## Extracted records
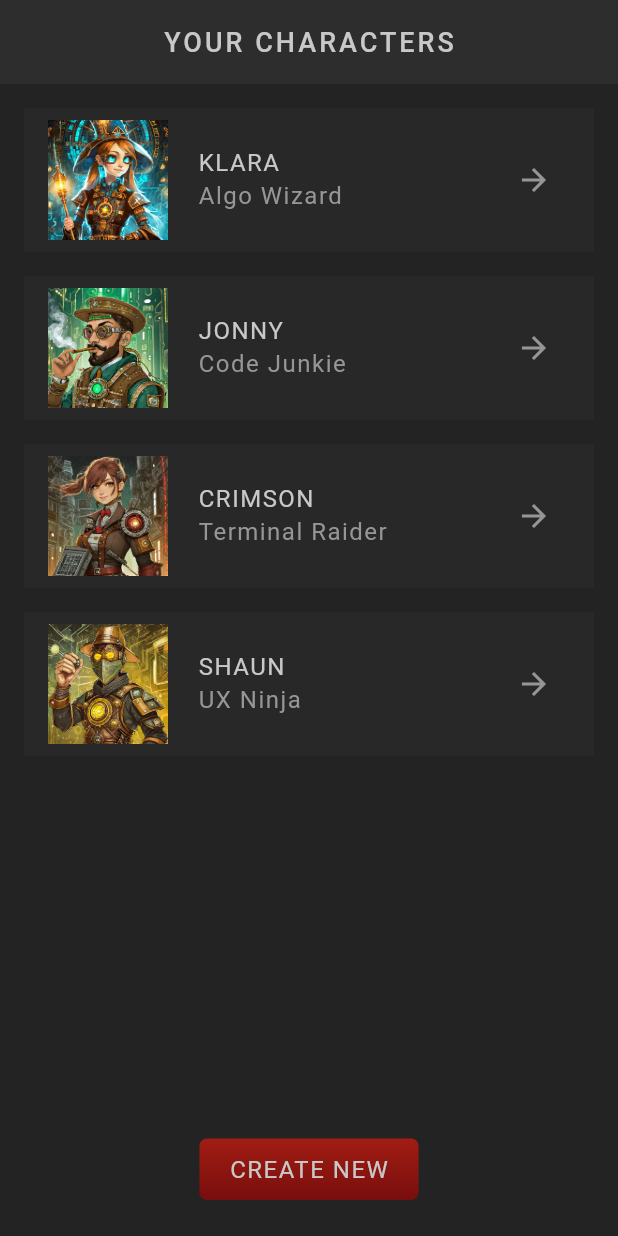
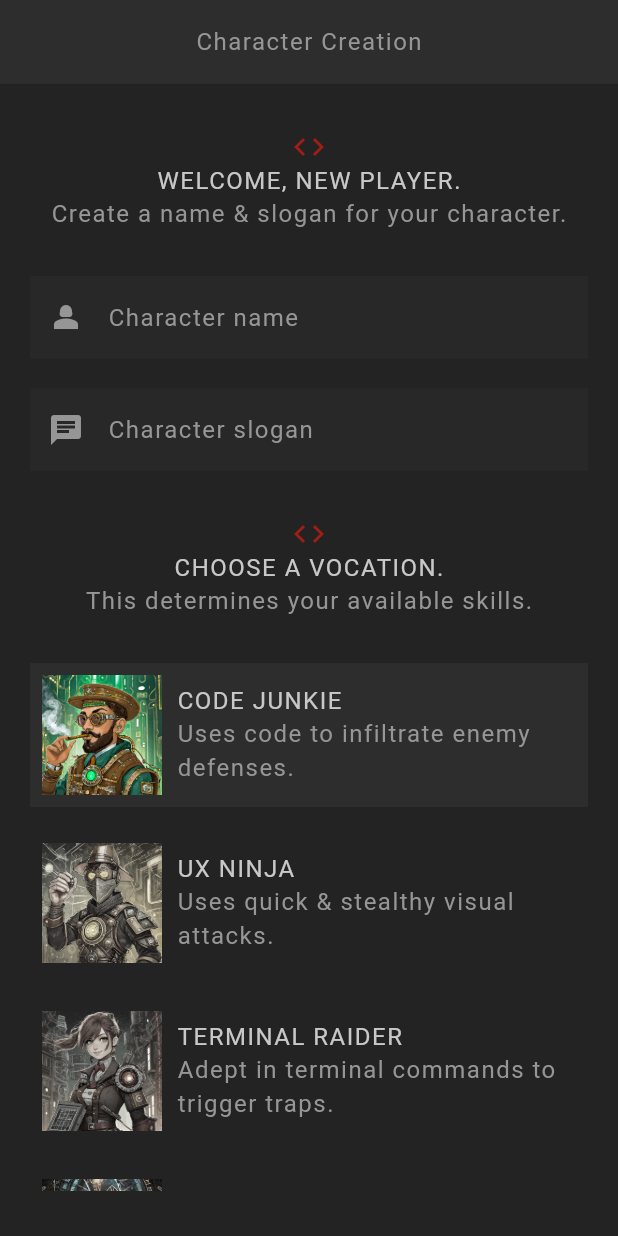
Before and after one commit to MateuszSzczukiewicz/coffee_card, a Flutter app: the screen it shows after launch, on a phone screen of 412 x 824 dp. Run offline on Flutter 3.47's test engine with Material 3 defaults, Android fonts, the phone set to English and light mode, and no system bars; our stand-ins replace google_fonts; Roboto replaces fonts that are missing (Kanit).

Commit message:
added user input

```diff
--- a/lib/main.dart
+++ b/lib/main.dart
@@ -1,12 +1,7 @@
 import 'package:flutter/material.dart';
-import 'package:flutter_rpg/screens/home/home.dart';
+import 'package:flutter_rpg/screens/create/create.dart';
 import 'package:flutter_rpg/theme.dart';
 
 void main() {
-  runApp(
-    MaterialApp(
-      theme: primaryTheme,
-      home: Home(),
-    ),
-  );
+  runApp(MaterialApp(theme: primaryTheme, home: Create()));
 }
--- /dev/null
+++ b/lib/screens/create/create.dart
@@ -0,0 +1,148 @@
+import 'package:flutter_rpg/models/character.dart';
+import 'package:flutter_rpg/models/vocations.dart';
+import 'package:flutter_rpg/screens/create/vocation_card.dart';
+import 'package:flutter_rpg/shared/styled_button.dart';
+import 'package:google_fonts/google_fonts.dart';
+import 'package:flutter/material.dart';
+import 'package:flutter_rpg/shared/styled_text.dart';
+import 'package:flutter_rpg/theme.dart';
+import 'package:uuid/uuid.dart';
+
+Uuid uuid = const Uuid();
+
+class Create extends StatefulWidget {
+  const Create({super.key});
+
+  @override
+  State<Create> createState() => _CreateState();
+}
+
+class _CreateState extends State<Create> {
+  final _nameController = TextEditingController();
+  final _sloganController = TextEditingController();
+
+  @override
+  void dispose() {
+    _nameController.dispose();
+    _sloganController.dispose();
+    super.dispose();
+  }
+
+  Vocation selectedVocation = Vocation.junkie;
+
+  void updateVocation(Vocation vocation) {
+    setState(() {
+      selectedVocation = vocation;
+    });
+  }
+
+  void handleSubmit() {
+    if (_nameController.text.trim().isEmpty) {
+      print('name must not be empty');
+      return;
+    }
+
+    if (_sloganController.text.trim().isEmpty) {
+      print('slogan must not be empty');
+    }
+
+    characters.add(
+      Character(
+        name: _nameController.text.trim(),
+        slogan: _sloganController.text.trim(),
+        vocation: selectedVocation,
+        id: uuid.v4(),
+      ),
+    );
+  }
+
+  @override
+  Widget build(BuildContext context) {
+    return Scaffold(
+      appBar: AppBar(
+        title: const StyledText('Character Creation'),
+        centerTitle: true,
+      ),
+      body: Container(
+        padding: const EdgeInsets.symmetric(vertical: 30, horizontal: 20),
+        child: SingleChildScrollView(
+          child: Column(
+            children: [
+              Center(child: Icon(Icons.code, color: AppColors.primaryColor)),
+              const Center(child: StyledHeading('Welcome, new player.')),
+              const Center(
+                child: StyledText('Create a name & slogan for your character.'),
+              ),
+              const SizedBox(height: 30),
+
+              TextField(
+                controller: _nameController,
+                style: GoogleFonts.kanit(
+                  textStyle: Theme.of(context).textTheme.bodyMedium,
+                ),
+                cursorColor: AppColors.textColor,
+                decoration: const InputDecoration(
+                  prefixIcon: Icon(Icons.person_2),
+                  label: StyledText('Character name'),
+                ),
+              ),
+              const SizedBox(height: 20),
+              TextField(
+                controller: _sloganController,
+                style: GoogleFonts.kanit(
+                  textStyle: Theme.of(context).textTheme.bodyMedium,
+                ),
+                cursorColor: AppColors.textColor,
+                decoration: const InputDecoration(
+                  prefixIcon: Icon(Icons.chat),
+                  label: StyledText('Character slogan'),
+                ),
+              ),
+              const SizedBox(height: 30),
+
+              Center(child: Icon(Icons.code, color: AppColors.primaryColor)),
+              const Center(child: StyledHeading('Choose a vocation.')),
+              const Center(
+                child: StyledText('This determines your available skills.'),
+              ),
+              const SizedBox(height: 30),
+
+              VocationCard(
+                selected: selectedVocation == Vocation.junkie,
+                onTap: updateVocation,
+                vocation: Vocation.junkie,
+              ),
+              VocationCard(
+                selected: selectedVocation == Vocation.ninja,
+                onTap: updateVocation,
+                vocation: Vocation.ninja,
+              ),
+              VocationCard(
+                selected: selectedVocation == Vocation.raider,
+                onTap: updateVocation,
+                vocation: Vocation.raider,
+              ),
+              VocationCard(
+                selected: selectedVocation == Vocation.wizard,
+                onTap: updateVocation,
+                vocation: Vocation.wizard,
+              ),
+
+              Center(child: Icon(Icons.code, color: AppColors.primaryColor)),
+              const Center(child: StyledText('Good Luck.')),
+              const Center(child: StyledText('And enjoy the journey...')),
+              const SizedBox(height: 30),
+
+              Center(
+                child: StyledButton(
+                  onPressed: handleSubmit,
+                  child: const StyledHeading('Create Character'),
+                ),
+              ),
+            ],
+          ),
+        ),
+      ),
+    );
+  }
+}
--- /dev/null
+++ b/lib/screens/create/vocation_card.dart
@@ -0,0 +1,55 @@
+import 'package:flutter/material.dart';
+import 'package:flutter_rpg/models/vocations.dart';
+import 'package:flutter_rpg/shared/styled_text.dart';
+import 'package:flutter_rpg/theme.dart';
+
+class VocationCard extends StatelessWidget {
+  const VocationCard({
+    super.key,
+    required this.selected,
+    required this.onTap,
+    required this.vocation,
+  });
+
+  final Vocation vocation;
+  final void Function(Vocation) onTap;
+  final bool selected;
+
+  @override
+  Widget build(BuildContext context) {
+    return GestureDetector(
+      onTap: () {
+        onTap(vocation);
+      },
+      child: Card(
+        color: selected ? AppColors.secondaryColor : Colors.transparent,
+        child: Padding(
+          padding: const EdgeInsets.all(8),
+          child: Row(
+            children: [
+              Image.asset(
+                'assets/img/vocations/${vocation.image}',
+                width: 80,
+                colorBlendMode: BlendMode.color,
+                color: !selected
+                    ? Colors.black.withValues(alpha: 0.8)
+                    : Colors.transparent,
+              ),
+              const SizedBox(width: 10),
+
+              Expanded(
+                child: Column(
+                  crossAxisAlignment: CrossAxisAlignment.start,
+                  children: [
+                    StyledHeading(vocation.title),
+                    StyledText(vocation.description),
+                  ],
+                ),
+              ),
+            ],
+          ),
+        ),
+      ),
+    );
+  }
+}
--- a/lib/screens/home/character_card.dart
+++ b/lib/screens/home/character_card.dart
@@ -1,6 +1,6 @@
 import 'package:flutter/material.dart';
 import 'package:flutter_rpg/models/character.dart';
-import 'package:flutter_rpg/screens/shared/styled_text.dart';
+import 'package:flutter_rpg/shared/styled_text.dart';
 import 'package:flutter_rpg/theme.dart';
 
 class CharacterCard extends StatelessWidget {
--- a/lib/screens/home/home.dart
+++ b/lib/screens/home/home.dart
@@ -1,8 +1,8 @@
 import 'package:flutter/material.dart';
 import 'package:flutter_rpg/models/character.dart';
 import 'package:flutter_rpg/screens/home/character_card.dart';
-import 'package:flutter_rpg/screens/shared/styled_button.dart';
-import 'package:flutter_rpg/screens/shared/styled_text.dart';
+import 'package:flutter_rpg/shared/styled_button.dart';
+import 'package:flutter_rpg/shared/styled_text.dart';
 
 class Home extends StatefulWidget {
   const Home({super.key});
--- a/lib/theme.dart
+++ b/lib/theme.dart
@@ -46,4 +46,12 @@ ThemeData primaryTheme = ThemeData(
     shadowColor: Colors.transparent,
     margin: const EdgeInsets.only(bottom: 16),
   ),
+
+  inputDecorationTheme: InputDecorationTheme(
+    filled: true,
+    fillColor: AppColors.secondaryColor.withValues(alpha: 0.5),
+    border: InputBorder.none,
+    labelStyle: TextStyle(color: AppColors.textColor),
+    prefixIconColor: AppColors.textColor,
+  ),
 );
--- a/pubspec.yaml
+++ b/pubspec.yaml
@@ -35,6 +35,7 @@ dependencies:
   # Use with the CupertinoIcons class for iOS style icons.
   cupertino_icons: ^1.0.8
   google_fonts: ^6.2.1
+  uuid: ^4.5.1
 
 dev_dependencies:
   flutter_test:
```
Also changed, not shown: lib/models/vocations.dart (+20 -20 lines), lib/shared/styled_button.dart (renamed from lib/screens/shared/styled_button.dart), lib/shared/styled_text.dart (renamed from lib/screens/shared/styled_text.dart), pubspec.lock.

## What is expected
How many lines in the records hold the string "uuid"? The number alone is the answer.

## Output for this exercise
4